Cathy caught her reflection in the dirt-stained windows as she passed the row of shops. She watched her curly hair bob up and down with every step she took along the cracked pavement.
It was a sunny Thursday afternoon and Cathy was walking home from school, alone, just like every other school afternoon. All the other kids got driven or walked with their parents, but not Cathy. Her mum hadn't driven her anywhere in years. But it was alright; Mummy needed her rest and Cathy knew that.
She passed the town grocery store and the dentist and the barber. None of them appealed to her, but the ice-cream parlour next to the barber did. She ran ahead and pressed her face up against the shop's window, trying to block out the sunlight so she could see inside.
There were dozen upon dozens of flavours and colours hit her from all around. She had never gone into the shop before, only ever looked in from the outside. But she knew the ice-cream was delicious because all the kids at school said so. It was better than chocolate, they said and Cathy couldn't imagine anything better than chocolate.
Cathy pulled her face away from the window and continued down the street. She hadn't any money on her; she'll bring some tomorrow and buy one then.
She turned the corner; a few more houses and she'd be home. By now she knew the procedure very well. Mummy would be in the lounge and Cathy, as quietly as she could, would make herself a sandwich and eat it in her room. She was never go in the lounge and see Mummy- Mummy will visit her later, when she was feeling better.
Cathy looked up and squinted. A woman was coming up the street with a shining white light around her. Cathy froze.
The woman was very old, around eighty-seven or ninety. She had a stick in one hand and an umbrella in the other, even though it was a bright sunny day. The old woman staggered towards her, walking unsteadily. Cathy noticed the light around the woman getting brighter and brighter.
"Hello dearie, how would you like to help an old lady?" The woman smiled, a weak but very pleasant smile. But Cathy didn't smile back, didn't reply. Instead, she ran off. She ran all the way to the picket fence outside her house, but even then she didn't stop.
She knew what the light meant, and it wasn't good. She'd seen it on her dad the day before he died in the car accident. She'd seen it on Little Emily too, the week before she was admitted into hospital for food poisoning.
The light meant death, and the brighter it was…
Cathy pushed the front door open and ran inside. She shut her eyes and banged her head but it was no use- she couldn't get the bright light out of her head.
She had to talk to Mummy. Mummy would know what to do. Mummy would help the old lady. Mummy would forgive her for disturbing her.
"Mummy?" Cathy's voice was so shaky, she was almost inaudible. "Mummy?"
There was no answer, only a strange ringing sound that echoed in the canals of her ears. She tried again, and again there was no answer.
By this time, Cathy was beginning to feel very frightened. Mummy had never ignored her before. Cathy went upstairs and checked the bathroom- there was no sign of her mummy there. She checked the bedrooms, the garden, the basement, but Mummy was nowhere to be found.
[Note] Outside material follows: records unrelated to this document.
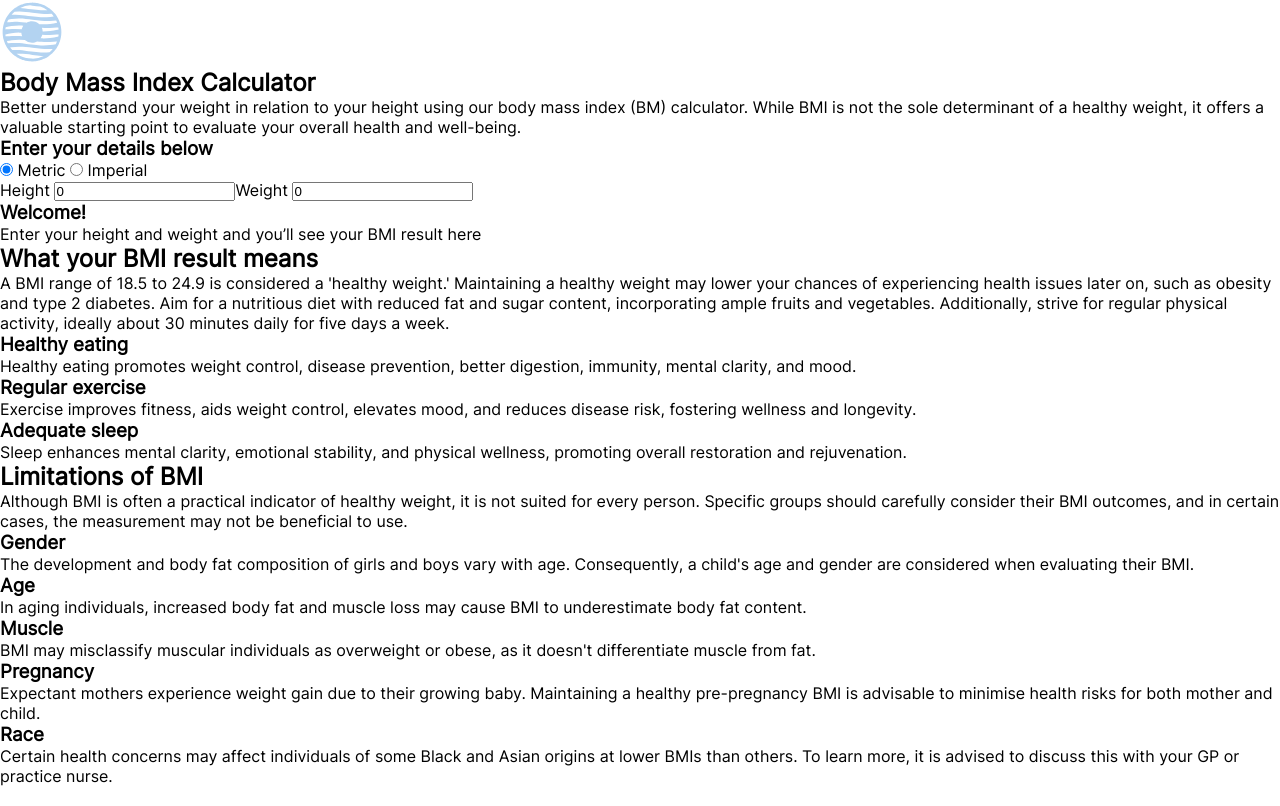
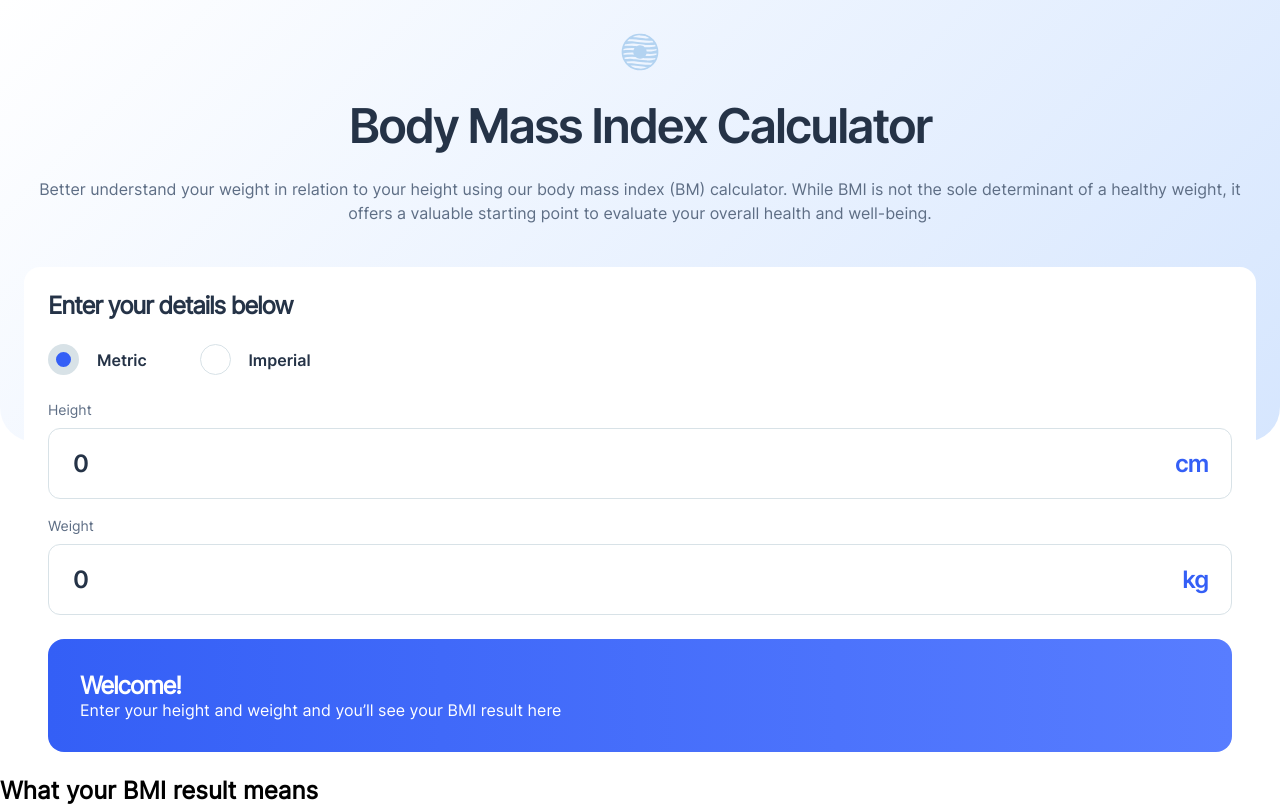
Before and after one commit to jAllanOli/bmi-calculator, an Angular app: page / in a window 1280 px wide. Shown: the top 806 px of the page. Built offline with nearby package versions, Linux system fonts and the light colour scheme.

Commit message:
calculator style and classification added

```diff
--- a/src/app/app.component.html
+++ b/src/app/app.component.html
@@ -13,7 +13,7 @@
   </section>
 </div>
 <main>
-  <section class="inputs-container">
+  <section class="inputs-area">
     <app-calculator></app-calculator>
   </section>
 
--- a/src/app/app.component.scss
+++ b/src/app/app.component.scss
@@ -1 +1,38 @@
 @import "../styles/index.scss";
+
+.gradient-wrapper {
+  text-align: center;
+  padding: 2rem 1.5rem 13.6rem;
+  border-radius: 0rem 0rem 2.1875rem 2.1875rem;
+  background: var(
+    --gradient-1,
+    linear-gradient(315deg, #d6e6fe 0%, rgba(214, 252, 254, 0) 100%)
+  );
+
+  & header > img {
+    max-width: 2.5rem;
+  }
+
+  .intro {
+    display: flex;
+    flex-direction: column;
+    gap: 1.5rem;
+    padding-top: 1.5rem;
+
+    h1 {
+      @include heading-l;
+      font-weight: 600;
+      color: $gunmetal;
+      letter-spacing: -2.4px;
+    }
+
+    p {
+      @include body-m;
+      color: $dark-eletric-blue;
+    }
+  }
+}
+
+.inputs-area {
+  padding: 0 1.5rem;
+}
--- a/src/app/calculator/calculator.component.html
+++ b/src/app/calculator/calculator.component.html
@@ -1,8 +1,8 @@
-<div data-testid="inputs-container">
+<div class="inputs-container" data-testid="inputs-container">
   <h3>Enter your details below</h3>
 
   <div class="radio">
-    <label>
+    <label class="radio__label">
       <input
         type="radio"
         name="measurement-unity"
@@ -14,7 +14,7 @@
       />
       Metric
     </label>
-    <label>
+    <label class="radio__label">
       <input
         type="radio"
         name="measurement-unity"
@@ -28,11 +28,16 @@
   </div>
 
   <div class="measurement-inputs" [ngSwitch]="unity">
-    <div *ngSwitchCase="'metric'" data-testid="metric-inputs">
-      <label for="height"
+    <div
+      *ngSwitchCase="'metric'"
+      data-testid="metric-inputs"
+      class="metric-inputs"
+    >
+      <label class="label height" for="height"
         >Height
         <input
           id="height"
+          class="value-input"
           data-testid="metric-height-input"
           type="number"
           placeholder="0"
@@ -40,10 +45,11 @@
           (blur)="calculate()"
         />
       </label>
-      <label for="weight"
+      <label class="label weight" for="weight"
         >Weight
         <input
           id="weight"
+          class="value-input"
           data-testid="metric-weight-input"
           type="number"
           placeholder="0"
@@ -53,19 +59,28 @@
       </label>
     </div>
 
-    <div *ngSwitchCase="'imperial'" data-testid="imperial-inputs">
-      <label for="height"
+    <div
+      *ngSwitchCase="'imperial'"
+      class="imperial-inputs"
+      data-testid="imperial-inputs"
+    >
+      <div class="flex-container">
+        <label class="label feet" for="height"
           >Height
           <input
             id="height"
+            class="value-input"
             data-testid="feet-input"
             type="number"
             placeholder="0"
             [(ngModel)]="imperialData.height.feet"
             (blur)="calculate()"
           />
+        </label>
+        <label class="label inches" for="height-inches">
           <input
             id="height-inches"
+            class="value-input"
             data-testid="inches-input"
             type="number"
             placeholder="0"
@@ -73,18 +88,25 @@
             (blur)="calculate()"
           />
         </label>
-      <label for="weight"
+      </div>
+
+      <div class="flex-container">
+        <label class="label stones" for="weight"
           >Weight
           <input
             id="weight"
+            class="value-input"
             data-testid="stones-input"
             type="number"
             placeholder="0"
             [(ngModel)]="imperialData.weight.stones"
             (blur)="calculate()"
           />
+        </label>
+        <label class="label pounds" for="weight-lbs">
           <input
             id="weight-lbs"
+            class="value-input"
             data-testid="pounds-input"
             type="number"
             placeholder="0"
@@ -94,21 +116,22 @@
         </label>
       </div>
     </div>
+  </div>
 
-  <section [ngSwitch]="state">
+  <section [ngSwitch]="state" class="result-container">
     <div *ngSwitchCase="'initial'">
       <h3>Welcome!</h3>
       <p>Enter your height and weight and you’ll see your BMI result here</p>
     </div>
-    <div *ngSwitchCase="'result'">
-      <h3>
-        Your BMI is...
-        <span>{{ result }}</span>
-      </h3>
-      <p>
-        Your BMI suggests you're {{ classification }}. Your ideal weight is
+    <div class="result" *ngSwitchCase="'result'">
+      <p class="result__intro">Your BMI is...</p>
+      <span class="result__value">{{ result }}</span>
+      <p class="result__desc">
+        Your BMI suggests you're at {{ classification }}. Your ideal weight is
         between
-        <span>{{ unity === "metric" ? metricRange : imperialRange }}.</span>
+        <span class="range-value"
+          >{{ unity === "metric" ? metricRange : imperialRange }}.</span
+        >
       </p>
     </div>
   </section>
--- a/src/app/calculator/calculator.component.scss
+++ b/src/app/calculator/calculator.component.scss
@@ -0,0 +1,176 @@
+@import "../../styles/index.scss";
+
+.inputs-container {
+  display: flex;
+  flex-direction: column;
+  gap: 1.5rem;
+  padding: 1.5rem;
+  margin-top: -175px;
+  border-radius: 1rem;
+
+  background-color: $pure-white;
+
+  h3 {
+    color: $gunmetal;
+    font-size: 1.5rem;
+    font-weight: 600;
+    letter-spacing: -0.075rem;
+  }
+
+  .radio {
+    width: 100%;
+    display: flex;
+    gap: 3.3rem;
+
+    &__label {
+      display: flex;
+      align-items: center;
+      gap: 1.12rem;
+
+      @include body-m-bold;
+      color: $gunmetal;
+
+      input {
+        appearance: none;
+        background-color: $pure-white;
+        width: 1.9375rem;
+        height: 1.9375rem;
+        border-radius: 50%;
+        border: 1px solid $borders;
+        transition: all 250ms ease-in-out;
+
+        &:checked {
+          border: 8px solid $borders;
+          background-color: $blue;
+        }
+
+        &:not(:checked):hover {
+          border: 1.5px solid $blue;
+          background-color: $pure-white;
+        }
+      }
+    }
+  }
+
+  .metric-inputs {
+    display: flex;
+    flex-direction: column;
+    gap: 1rem;
+
+    .height::after {
+      content: "cm";
+    }
+
+    .weight::after {
+      content: "kg";
+    }
+  }
+
+  .imperial-inputs {
+    .flex-container {
+      display: flex;
+      align-items: flex-end;
+      gap: 1rem;
+      justify-content: space-between;
+
+      .label {
+        max-width: 45%;
+      }
+    }
+
+    .feet::after {
+      content: "ft";
+    }
+
+    .inches::after {
+      content: "in";
+      top: 50%;
+      transform: translateY(-50%);
+    }
+
+    .stones::after {
+      content: "st";
+    }
+
+    .pounds::after {
+      content: "lbs";
+      top: 50%;
+      transform: translateY(-50%);
+    }
+  }
+}
+
+.label {
+  display: flex;
+  flex-direction: column;
+  gap: 0.5rem;
+  color: $dark-eletric-blue;
+  position: relative;
+  @include body-s;
+
+  &::after {
+    color: $blue;
+    position: absolute;
+    top: 53.5%;
+    right: 1.5rem;
+    font-family: Inter Semibold;
+    font-weight: 600;
+    font-size: 1.5rem;
+    letter-spacing: -0.075rem;
+  }
+
+  .value-input {
+    padding: 1.25rem 1.5rem;
+    border: 1px solid $borders;
+    border-radius: 0.75rem;
+    font-size: 1.5rem;
+    font-family: Inter Semibold;
+    font-weight: 600;
+    line-height: normal;
+    letter-spacing: -0.075rem;
+    color: $gunmetal;
+
+    &:focus {
+      outline: none;
+      border: 1.5px solid $blue;
+    }
+  }
+}
+
+.result-container {
+  padding: 2rem;
+  background: linear-gradient(90deg, #345ff6 0%, #587dff 100%);
+  border-radius: 1rem;
+  h3,
+  p,
+  span {
+    color: $pure-white;
+  }
+
+  .result {
+    display: flex;
+    flex-direction: column;
+
+    &__intro {
+      font-family: Inter Semibold;
+      font-weight: 600;
+      line-height: 150%;
+      margin-bottom: 0.5rem;
+    }
+
+    &__value {
+      font-size: 3rem;
+      line-height: 110%;
+      letter-spacing: -0.15rem;
+      font-family: Inter Semibold;
+    }
+
+    &__desc {
+      font-size: 0.875rem;
+
+      .range-value {
+        font-family: Inter Semibold;
+      }
+    }
+  }
+}
--- a/src/app/calculator/calculator.component.ts
+++ b/src/app/calculator/calculator.component.ts
@@ -50,6 +50,7 @@ export class CalculatorComponent {
   public setUnity(event: Event) {
     const input = event.target as HTMLInputElement;
     this.unity = input.value as Unity;
+    this.state = 'initial';
   }
 
   public calculate() {
@@ -73,11 +74,15 @@ export class CalculatorComponent {
           HEALTHY_BMI.max
         ).toFixed(1),
       };
-      this.result = this.metricBMI(this.metricData).toFixed(1);
+      const BMI = this.metricBMI(this.metricData);
+      this.result = BMI.toFixed(1);
+      this.classification = this.verifyClassification(BMI);
       this.metricRange = `${weightRange.min}kgs - ${weightRange.max}kgs`;
       this.state = 'result';
     } else if (hasImperialData) {
-      this.result = this.imperialBMI(this.imperialData).toFixed(1);
+      const BMI = this.imperialBMI(this.imperialData);
+      this.classification = this.verifyClassification(BMI);
+      this.result = BMI.toFixed(1);
 
       const weightRange = {
         min: this.getImperialWeight(this.imperialData, HEALTHY_BMI.min),
@@ -103,6 +108,28 @@ export class CalculatorComponent {
     return { result, stones };
   }
 
+  public verifyClassification(BMI: number): string {
+    let classification = '';
+
+    if (BMI < 18.5) {
+      classification = 'Underweight';
+    }
+
+    if (BMI > 18.5 && BMI < 24.9) {
+      classification = 'Healthy Weight';
+    }
+
+    if (BMI > 25 && BMI < 29.9) {
+      classification = 'Overweight';
+    }
+
+    if (BMI > 30) {
+      classification = 'Obesity';
+    }
+
+    return classification;
+  }
+
   private metricBMI(data: MetricMeasurement): number {
     return data.weight / this.conversor.cmToMeters(data.height) ** 2;
   }
```
Lines whose indentation alone changed are shown as unchanged.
Cathy paused. Did she dare go in? Mummy had strictly told her to stay out of the lounge. But this was important. The old lady needed her help. Cathy tiptoed to the door and opened it. She peered inside.
The room was dark, black nearly, and it took Cathy a while to adjust her eyes. It smelt funny in here too, strong and dank at the same time. She noticed a black mass on the floor and studied it for a moment. It was giving off a weak, pale-blue light, and she could see white and silver sparks flying into the air.
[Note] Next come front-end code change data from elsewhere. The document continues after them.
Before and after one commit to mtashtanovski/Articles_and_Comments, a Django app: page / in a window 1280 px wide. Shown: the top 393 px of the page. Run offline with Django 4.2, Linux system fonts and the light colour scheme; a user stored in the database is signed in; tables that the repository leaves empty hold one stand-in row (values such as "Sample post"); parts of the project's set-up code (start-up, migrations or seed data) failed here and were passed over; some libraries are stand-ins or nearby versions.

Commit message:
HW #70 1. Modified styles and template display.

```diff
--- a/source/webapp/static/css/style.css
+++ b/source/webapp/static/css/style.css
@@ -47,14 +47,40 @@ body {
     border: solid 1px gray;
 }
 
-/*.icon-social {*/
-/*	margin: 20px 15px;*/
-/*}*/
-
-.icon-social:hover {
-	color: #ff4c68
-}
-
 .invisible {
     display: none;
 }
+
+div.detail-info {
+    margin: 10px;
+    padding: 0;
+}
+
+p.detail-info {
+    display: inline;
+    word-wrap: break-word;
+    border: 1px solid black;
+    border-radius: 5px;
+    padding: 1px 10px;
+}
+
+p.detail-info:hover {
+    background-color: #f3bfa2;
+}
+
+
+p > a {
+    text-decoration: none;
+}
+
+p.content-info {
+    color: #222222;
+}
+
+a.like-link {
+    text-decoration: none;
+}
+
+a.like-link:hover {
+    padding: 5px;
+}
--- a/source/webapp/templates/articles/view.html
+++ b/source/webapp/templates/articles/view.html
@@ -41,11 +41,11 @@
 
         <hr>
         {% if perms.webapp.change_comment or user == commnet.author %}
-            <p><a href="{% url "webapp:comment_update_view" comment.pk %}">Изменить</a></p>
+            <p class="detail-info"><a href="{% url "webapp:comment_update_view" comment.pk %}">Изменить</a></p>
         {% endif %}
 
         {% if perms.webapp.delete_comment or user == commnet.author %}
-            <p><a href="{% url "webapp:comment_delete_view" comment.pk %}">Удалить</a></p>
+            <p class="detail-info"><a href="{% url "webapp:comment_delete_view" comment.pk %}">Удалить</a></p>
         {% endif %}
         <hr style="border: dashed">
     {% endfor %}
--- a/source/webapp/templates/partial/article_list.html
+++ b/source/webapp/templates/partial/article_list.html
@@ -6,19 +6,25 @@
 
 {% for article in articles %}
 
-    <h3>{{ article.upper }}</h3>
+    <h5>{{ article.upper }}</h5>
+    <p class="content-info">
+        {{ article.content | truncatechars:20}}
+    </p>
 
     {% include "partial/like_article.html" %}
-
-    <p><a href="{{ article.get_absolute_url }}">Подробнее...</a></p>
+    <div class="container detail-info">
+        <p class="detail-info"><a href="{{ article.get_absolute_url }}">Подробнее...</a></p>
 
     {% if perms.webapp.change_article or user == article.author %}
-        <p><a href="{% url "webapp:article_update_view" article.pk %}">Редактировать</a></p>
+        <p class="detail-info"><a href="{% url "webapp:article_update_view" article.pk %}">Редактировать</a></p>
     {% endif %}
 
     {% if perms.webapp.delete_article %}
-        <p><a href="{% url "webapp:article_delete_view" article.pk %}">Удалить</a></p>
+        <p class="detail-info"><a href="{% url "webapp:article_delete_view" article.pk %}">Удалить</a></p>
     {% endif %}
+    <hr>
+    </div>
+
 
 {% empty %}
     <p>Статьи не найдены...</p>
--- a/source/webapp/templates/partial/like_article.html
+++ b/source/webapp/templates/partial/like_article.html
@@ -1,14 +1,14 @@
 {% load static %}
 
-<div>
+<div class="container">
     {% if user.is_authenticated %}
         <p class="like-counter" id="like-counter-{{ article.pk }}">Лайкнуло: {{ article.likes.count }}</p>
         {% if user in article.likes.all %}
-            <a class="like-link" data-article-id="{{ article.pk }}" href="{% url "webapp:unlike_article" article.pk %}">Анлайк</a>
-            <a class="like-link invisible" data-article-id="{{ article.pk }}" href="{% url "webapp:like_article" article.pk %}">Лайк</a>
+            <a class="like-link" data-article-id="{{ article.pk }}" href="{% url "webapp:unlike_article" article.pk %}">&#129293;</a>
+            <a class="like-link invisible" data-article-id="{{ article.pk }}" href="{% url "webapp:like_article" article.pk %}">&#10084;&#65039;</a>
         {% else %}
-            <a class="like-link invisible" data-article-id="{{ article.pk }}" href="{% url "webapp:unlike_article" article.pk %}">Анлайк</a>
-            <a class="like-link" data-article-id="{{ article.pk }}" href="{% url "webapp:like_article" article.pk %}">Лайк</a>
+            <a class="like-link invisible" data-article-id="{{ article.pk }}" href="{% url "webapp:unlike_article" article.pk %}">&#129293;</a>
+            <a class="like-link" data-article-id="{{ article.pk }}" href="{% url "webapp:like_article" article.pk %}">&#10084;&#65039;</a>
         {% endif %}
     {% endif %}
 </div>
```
Cathy ventured forward, toward the mass on the floor. "Mummy?"
It didn't move. There was no reply from Mummy.
Cathy ran to the window across the room and pulled the blinds up. Rays of golden sunlight poured in, touching every surface and lighting up the room. Broken glass reflected the sun's light and bounced into corners of the room.
The light hit the mass too, and the mass was Mummy.
Her eyes were closed and her mouth hung slightly open. Cathy hurried over and began to shake her mother's arm. Her skin felt clammy and cold.
"Mummy, mummy, wake up!"
Cathy's head turned right and left, searching desperately for something that could help her mother. Her eyes landed on the phone. The police!
She scrambled over and dialed triple zero with trembling hands. The other end picked up. Her whole body shook as she described her mother's state.
The ambulance is coming, the woman said. Everything will be alright.
The light around her mother was getting brighter by the minute. The white sparks were beginning to turn a dazzling silver and the pale-blue light was expanding, taking over the room.
Cathy continued to scream and the light continued to expand, flooding out the sun's warm yellow glow and replacing it with a cool stillness, a cool stillness that settled in the pit of her stomach and made her feel like she was about to vomit.
Suddenly, the light dimmed and slowly began to fade. The dazzling silver sparks were ebbing away, losing its intensity, and the blue halo around her mother was diminishing, evaporating into the air.
Cathy could no longer feel the cool stillness that had enveloped the room moments before. She could no longer feel her mother's presence.
Mummy had gone.